Ewing Sarcoma - Childhood and Adolescence: Questions to Ask the Health Care Team

Approved by the Cancer.Net Editorial Board, 01/2019

ON THIS PAGE: You will find some questions to ask the doctor or other members of the health care team to help you better understand the cancer diagnosis, treatment plan, and overall care. Use the menu to see other pages.

Talking often with the health care team is important to make informed decisions about the health care. These suggested questions are a starting point to help you learn more about the cancer care and treatment. You are also encouraged to ask additional questions that are important to your family. You may want to print this list and bring it to the next appointment or download Cancer.Net’s free mobile app for a digital list and other interactive tools to manage your or your child’s care.

Questions to ask after getting a diagnosis

  • What type of Ewing tumor has been diagnosed?

  • Where exactly is the tumor located?

  • Can you explain the pathology report (laboratory test results) to me?

  • What stage is the cancer? What does this mean?

  • Will surgery be necessary?

  • What type of surgery do you recommend? Why?

  • How long will the operation take?

  • If needed, what types of rehabilitative services are available?

Questions to ask about choosing a treatment and managing side effects

  • What are the treatment options?

  • What clinical trials are available? Where are they located, and how do I find out more about them?

  • What treatment plan do you recommend? Why?

  • What is the goal of each treatment? Is it to eliminate the cancer, help the patient feel better, or both?

  • What are the possible side effects of each treatment, both in the short term and the long term?

  • Who will be part of the health care team, and what does each member do?

  • Who will be leading the overall treatment?

  • Does this center specialize in the treatment of children and young adults with cancer?

  • How will treatment affect the patient's daily life? Will he or she be able to go to school and perform his or her usual activities?

  • Could this treatment affect the person with cancer's ability to become pregnant or have children in the future? If so, should my family talk with a fertility specialist before treatment begins?

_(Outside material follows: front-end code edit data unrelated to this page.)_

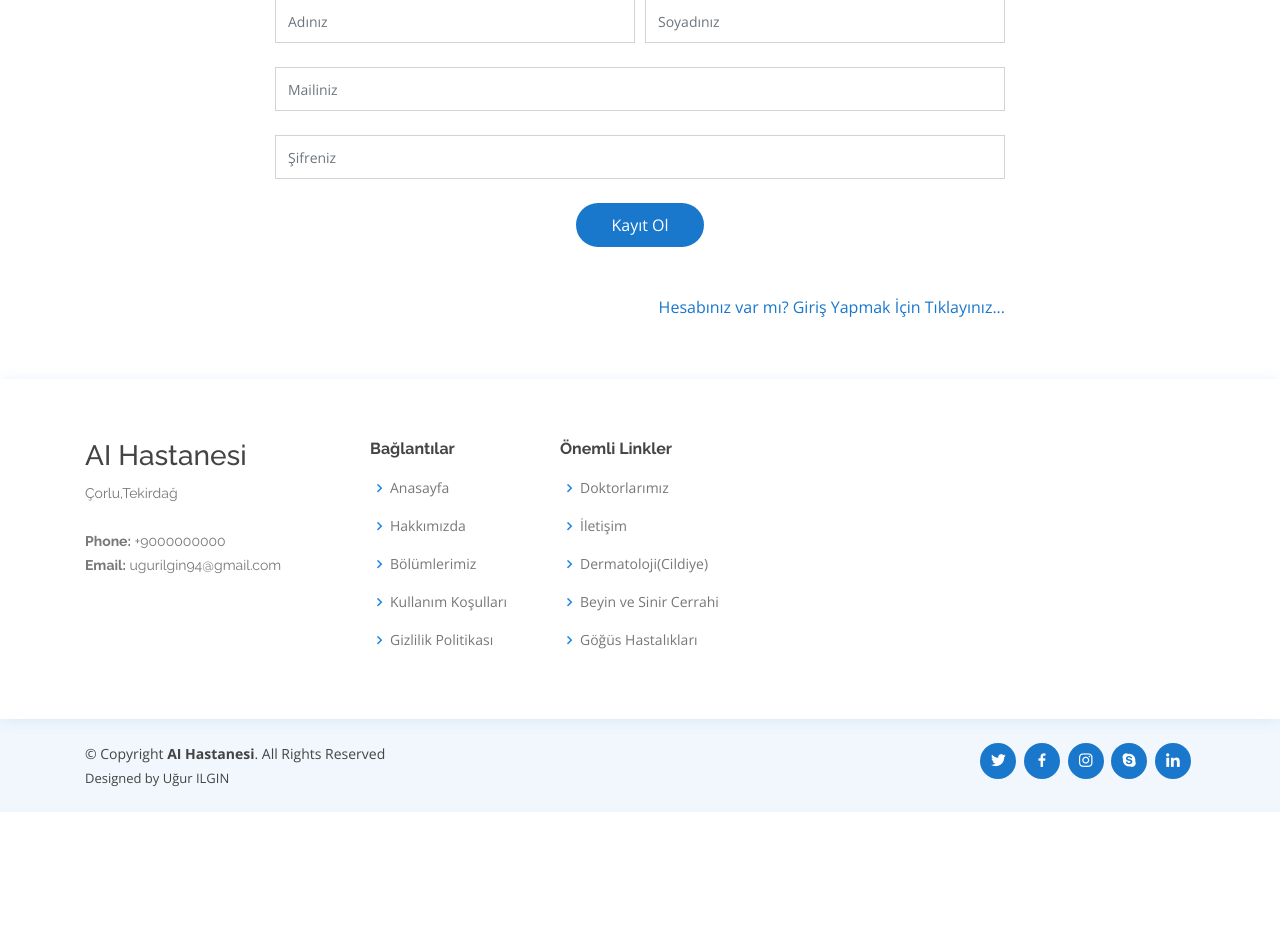
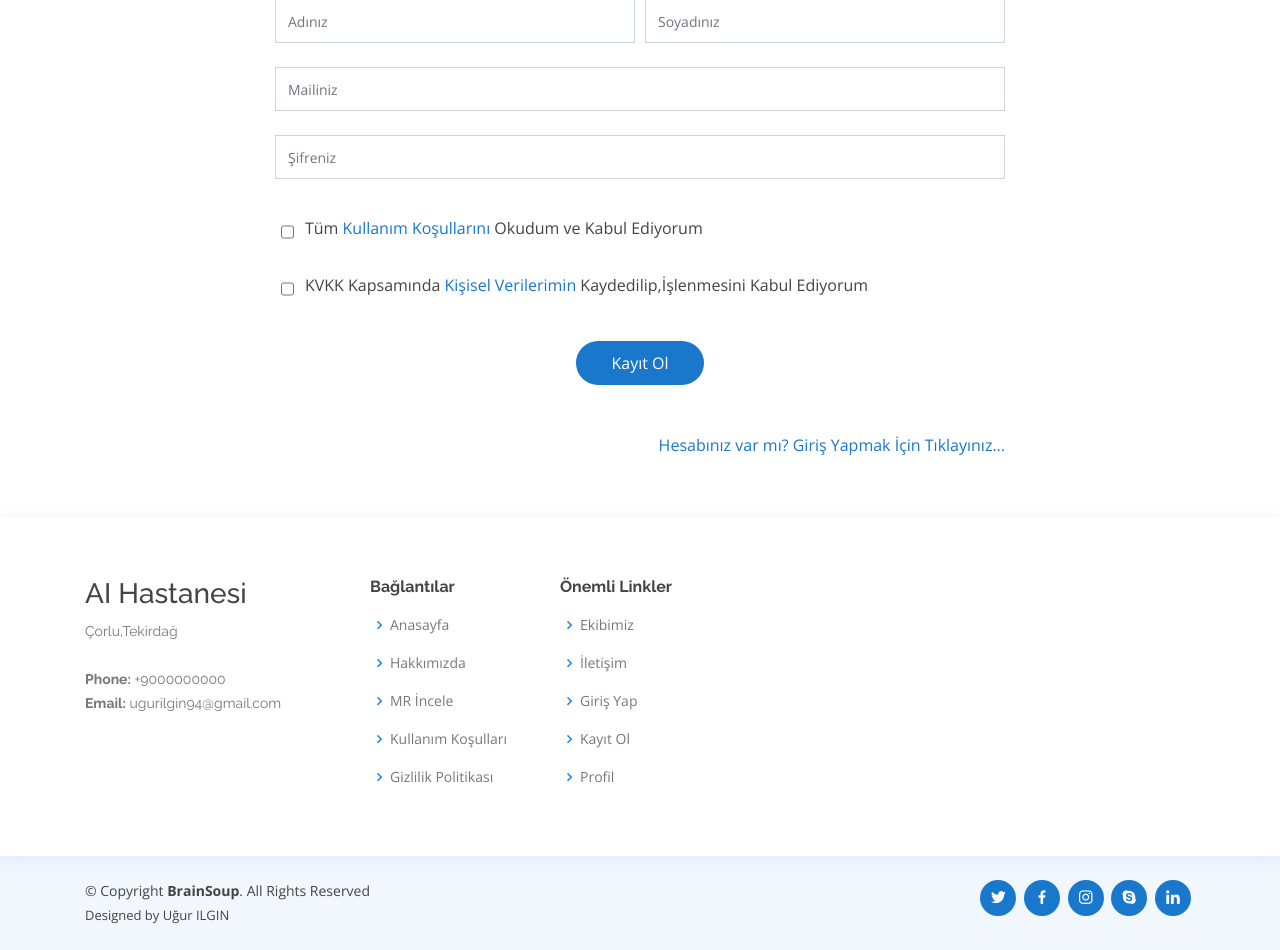
Before and after one commit to ugurilgin/BrainSoup-Brain-Tumor-Detection, a Flask app: page /register in a window 1280 px wide. Shown: the part 457-1407 px from the top of the page. Before the commit the page ends 1269 px from the top, so only its background shows below. Run offline with Flask 2, Linux system fonts and the light colour scheme; some libraries are stand-ins or nearby versions.

Commit message:
Create Privacy,Terms Of Service Update Register

```diff
--- a/app.py
+++ b/app.py
@@ -17,6 +17,12 @@ mail=Mail(app)
 @app.route('/')
 def index():
     return render_template('index.html')
+@app.route('/terms')
+def terms():
+    return render_template('terms.html')
+@app.route('/privacy')
+def privacy():
+    return render_template('privacy.html')
 @app.route('/login')
 def login():
     return render_template('login.html')
--- a/templates/footer.html
+++ b/templates/footer.html
@@ -18,22 +18,22 @@
           <div class="col-lg-2 col-md-6 footer-links">
             <h4>Bağlantılar</h4>
             <ul>
-              <li><i class="bx bx-chevron-right"></i> <a href="#">Anasayfa</a></li>
-              <li><i class="bx bx-chevron-right"></i> <a href="#">Hakkımızda</a></li>
-              <li><i class="bx bx-chevron-right"></i> <a href="#">Bölümlerimiz</a></li>
-              <li><i class="bx bx-chevron-right"></i> <a href="#">Kullanım Koşulları</a></li>
-              <li><i class="bx bx-chevron-right"></i> <a href="#">Gizlilik Politikası</a></li>
+              <li><i class="bx bx-chevron-right"></i> <a href="{{url_for('index')}}">Anasayfa</a></li>
+              <li><i class="bx bx-chevron-right"></i> <a href="{{url_for('index')}}#about">Hakkımızda</a></li>
+              <li><i class="bx bx-chevron-right"></i> <a href="{{url_for('tumor')}}#tumor">MR İncele</a></li>
+              <li><i class="bx bx-chevron-right"></i> <a href="{{url_for('terms')}}">Kullanım Koşulları</a></li>
+              <li><i class="bx bx-chevron-right"></i> <a href="{{url_for('privacy')}}">Gizlilik Politikası</a></li>
             </ul>
           </div>
 
           <div class="col-lg-3 col-md-6 footer-links">
             <h4>Önemli Linkler</h4>
             <ul>
-              <li><i class="bx bx-chevron-right"></i> <a href="#">Doktorlarımız</a></li>
-              <li><i class="bx bx-chevron-right"></i> <a href="#">İletişim</a></li>
-              <li><i class="bx bx-chevron-right"></i> <a href="#">Dermatoloji(Cildiye)</a></li>
-              <li><i class="bx bx-chevron-right"></i> <a href="#">Beyin ve Sinir Cerrahi</a></li>
-              <li><i class="bx bx-chevron-right"></i> <a href="#">Göğüs Hastalıkları</a></li>
+              <li><i class="bx bx-chevron-right"></i> <a href="{{url_for('index')}}#team">Ekibimiz</a></li>
+              <li><i class="bx bx-chevron-right"></i> <a href="{{url_for('index')}}#contact">İletişim</a></li>
+              <li><i class="bx bx-chevron-right"></i> <a href="{{url_for('login')}}#login">Giriş Yap</a></li>
+              <li><i class="bx bx-chevron-right"></i> <a href="{{url_for('signup')}}#register">Kayıt Ol</a></li>
+              <li><i class="bx bx-chevron-right"></i> <a href="{{url_for('login')}}#login">Profil</a></li>
             </ul>
           </div>
 
@@ -47,7 +47,7 @@
 
       <div class="mr-md-auto text-center text-md-left">
         <div class="copyright">
-          &copy; Copyright <strong><span>AI Hastanesi</span></strong>. All Rights Reserved
+          &copy; Copyright <strong><span>BrainSoup</span></strong>. All Rights Reserved
         </div>
         <div class="credits">
 
--- a/templates/header.html
+++ b/templates/header.html
@@ -61,7 +61,7 @@
         <ul>
           <li class="active"><a href="{{url_for('index')}}">Anasayfa</a></li>
           <li><a href="{{url_for('index')}}#about">Hakkımızda</a></li>
-          <li><a href="{{url_for('index')}}#doctors">Ekibimiz</a></li>
+          <li><a href="{{url_for('index')}}#team">Ekibimiz</a></li>
 
           <li><a href="{{url_for('index')}}#contact">İletişim</a></li>
           <li class="drop-down"><a href="{{url_for('index')}}#departments">Profiliniz</a>
--- a/templates/index.html
+++ b/templates/index.html
@@ -98,7 +98,7 @@
     </section><!-- End About Section -->
 
     <!-- ======= Doctors Section ======= -->
-    <section id="doctors" class="doctors">
+    <section id="team" class="doctors">
       <div class="container">
 
         <div class="section-title">
--- a/templates/register.html
+++ b/templates/register.html
@@ -40,9 +40,17 @@
                       <div class="validate"></div>
                     </div>
                     <div class="form-group">
-                      <input type="password" class="form-control" name="password" id="password" rows="5" data-rule="required" data-msg="Şifrenizi Gİriniz" placeholder="Şifreniz"></textarea>
+                      <input type="password" class="form-control" name="password" id="password" rows="5" data-rule="required" data-msg="Şifrenizi Giriniz" placeholder="Şifreniz"></textarea>
                       <div class="validate"></div>
                     </div>
+                    <div class="form-group">
+                      <input type="checkbox" style="font-size: 8px;; margin: .4rem;vertical-align:middle;" name="lng1" id="lng1" value="term"  required>
+                      <label style="word-wrap:break-word;vertical-align:middle;" for="lng1">Tüm <a href="{{url_for('terms')}}">Kullanım Koşullarını</a> Okudum ve  Kabul Ediyorum</label>
+                      <div class="validate"></div>
+                     <br/> <input type="checkbox" style=" font-size: 8px;;margin: .4rem;vertical-align:middle;" name="lng2" id="lng2" value="privacy" required>
+                      <label style="word-wrap:break-word;vertical-align:middle;" for="lng2">KVKK Kapsamında <a href="{{url_for('privacy')}}">Kişisel Verilerimin</a> Kaydedilip,İşlenmesini Kabul Ediyorum</label>
+                    </div>
+
                     <div class="mb-3">
                       <div class="loading">Loading</div>
                       <div class="error-message"></div>
```
Also changed, not shown: templates/privacy.html (added, +10 -0 lines), templates/terms.html (added, +11 -0 lines), 2 other files.
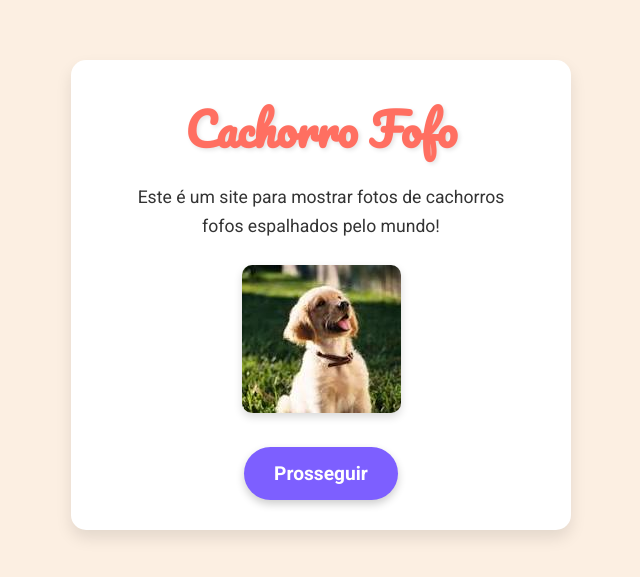
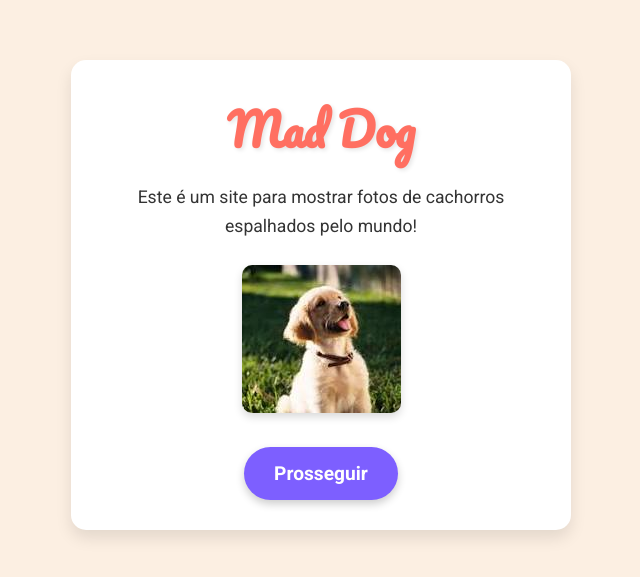
Before and after one commit to lucasmdcv/racas-de-cachorros, a plain HTML site: page index.html in a window 1280 px wide. Shown: the part 105-682 px from the top of the page, without its empty margins (319-959 px from the left). Drawn offline with Linux system fonts and the light colour scheme.

Commit message:
Update index.html

```diff
--- a/index.html
+++ b/index.html
@@ -3,7 +3,7 @@
 <head>
     <meta charset="UTF-8">
     <meta name="viewport" content="width=device-width, initial-scale=1.0">
-    <title>Cachorro Fofo - Página Inicial</title>
+    <title>Mad Dog  - Página Inicial</title>
     <link rel="preconnect" href="https://fonts.googleapis.com">
     <link rel="preconnect" href="https://fonts.gstatic.com" crossorigin>
     <link href="https://fonts.googleapis.com/css2?family=Pacifico&family=Roboto:wght@400;700&display=swap" rel="stylesheet">
@@ -110,8 +110,8 @@
 <body>
     <div class="container">
         <header>
-            <h1>Cachorro Fofo</h1>
-            <p>Este é um site para mostrar fotos de cachorros fofos espalhados pelo mundo!</p>
+            <h1>Mad Dog</h1>
+            <p>Este é um site para mostrar fotos de cachorros espalhados pelo mundo!</p>
         </header>
 
         <main>
```
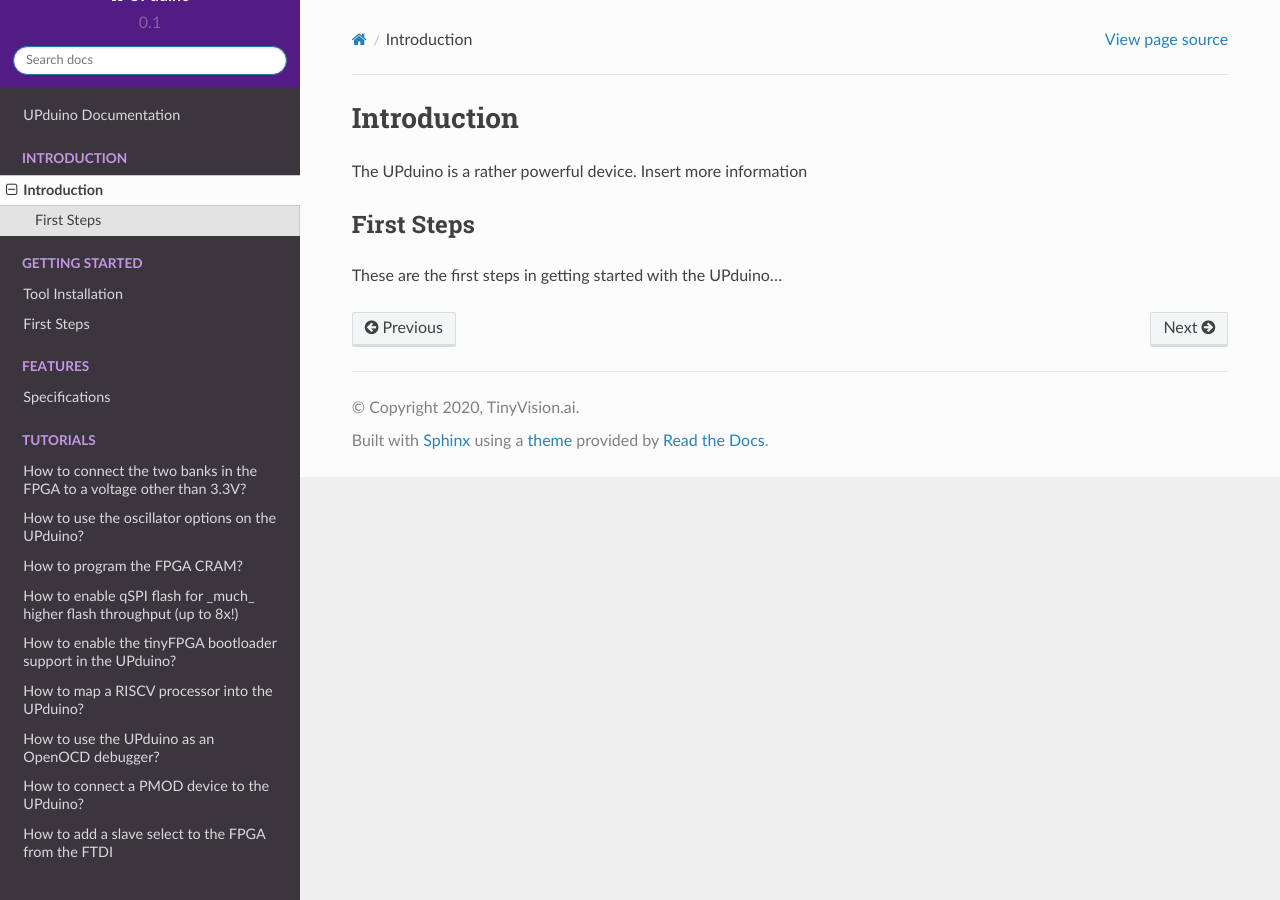
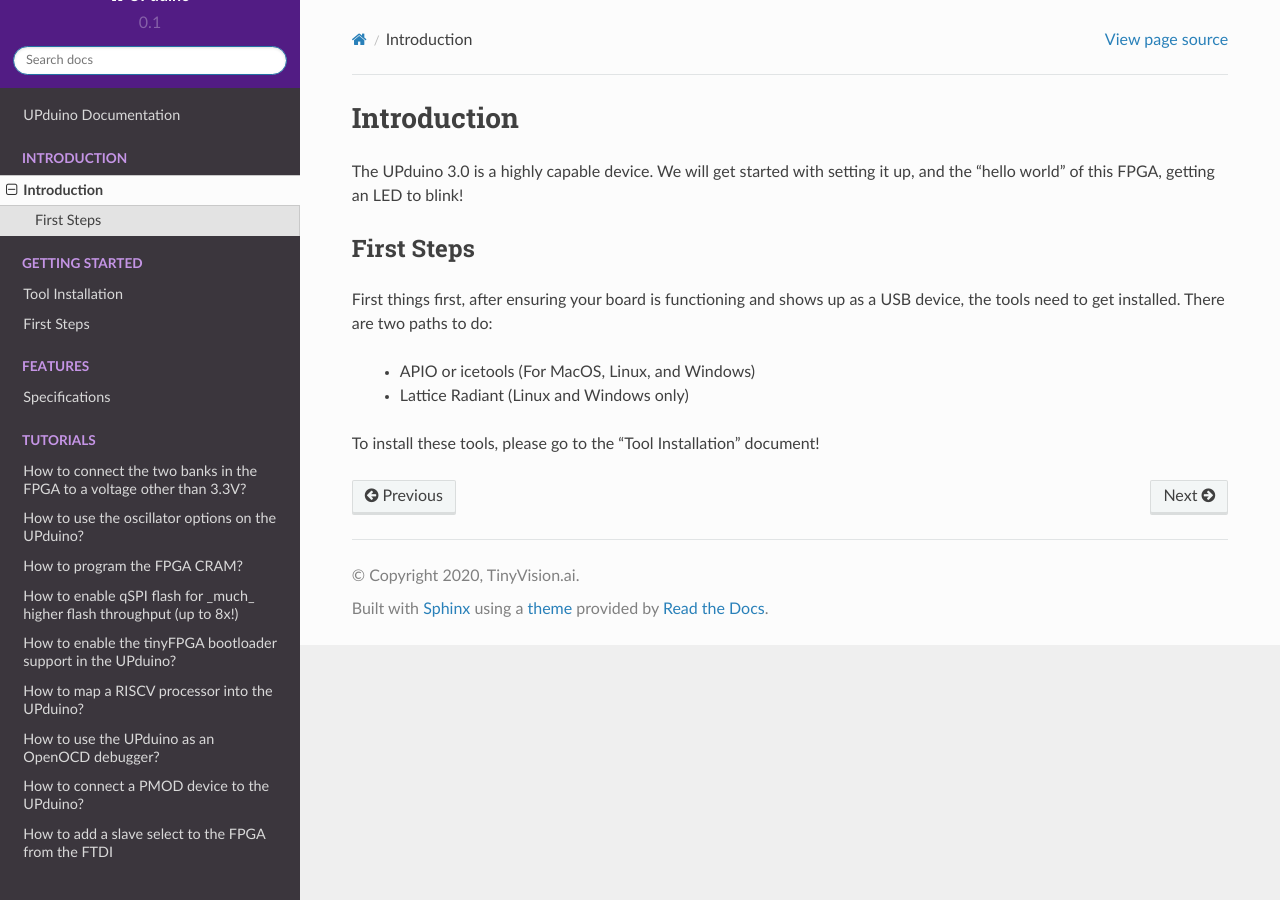
Before and after one commit to tinyvision-ai-inc/UPduino-v3.0, a Sphinx documentation site: the page built from docs/source/introduction/introduction.rst, in a window 1280 px wide. Built offline with Sphinx 7.4.7 and the Read the Docs theme 2.0.0, drawn with Linux system fonts in a browser that asks for light colours; pages that are not in the unit, such as notebooks, are missing from menus.

Commit message:
Update introduction.rst

```diff
--- a/docs/source/introduction/introduction.rst
+++ b/docs/source/introduction/introduction.rst
@@ -1,10 +1,15 @@
 Introduction
 =======
 
-The UPduino is a rather powerful device. Insert more information
+The UPduino 3.0 is a highly capable device. We will get started with setting it up, and the "hello world" of this FPGA, getting an LED to blink!
 
 
 First Steps
 -----------
 
-These are the first steps in getting started with the UPduino...
+First things first, after ensuring your board is functioning and shows up as a USB device, the tools need to get installed. There are two paths to do:
+
+  - APIO or icetools (For MacOS, Linux, and Windows)
+  - Lattice Radiant (Linux and Windows only)
+
+To install these tools, please go to the "Tool Installation" document!
```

  • If I’m worried about managing the costs of cancer care, who can help me?

  • What support services are available to my family?

  • Whom should I call with questions or problems?

Questions to ask about having chemotherapy

  • What chemotherapy will be given?

  • What is the goal of this treatment?

  • Where will the chemotherapy be given? At a hospital, clinic, or home?

  • How often will this treatment be given?

  • How long will it take to give this treatment?

  • What side effects can we expect during treatment?

  • What are the possible long-term effects of having this treatment?

  • What can be done to prevent or manage these side effects?

  • How can I best prepare for each treatment?

  • Will other treatments be needed?

Questions to ask about having radiation therapy

  • Will radiation therapy be given?

  • What is the goal of this treatment?

  • How long will it take to give this treatment?

  • What side effects can we expect during treatment?

  • What are the possible long-term effects of having this treatment?

  • What can be done to prevent or manage these side effects?

Questions to ask about having surgery

  • How long will the patient need to stay in the hospital?

  • Can you describe what recovery from surgery will be like?

  • What are the possible long-term effects of having this surgery?

Questions to ask about planning follow-up care

  • What is the chance that the cancer will come back? Should we watch for specific signs or symptoms?

  • Is there anything the person with cancer can do to reduce his or her risk of getting another type of cancer?

  • What long-term side effects or late effects are possible based on the cancer treatment given?

  • What follow-up tests will be necessary, and how often?

  • How do I get a treatment summary and survivorship care plan to keep in my or my child's personal records?

  • Who will be leading the follow-up care?

  • What survivorship support services are available to my family?

The next section in this guide is Additional Resources. It offers some more resources on this website beyond this guide that may be helpful to you and your family. Use the menu to choose a different section to read in this guide.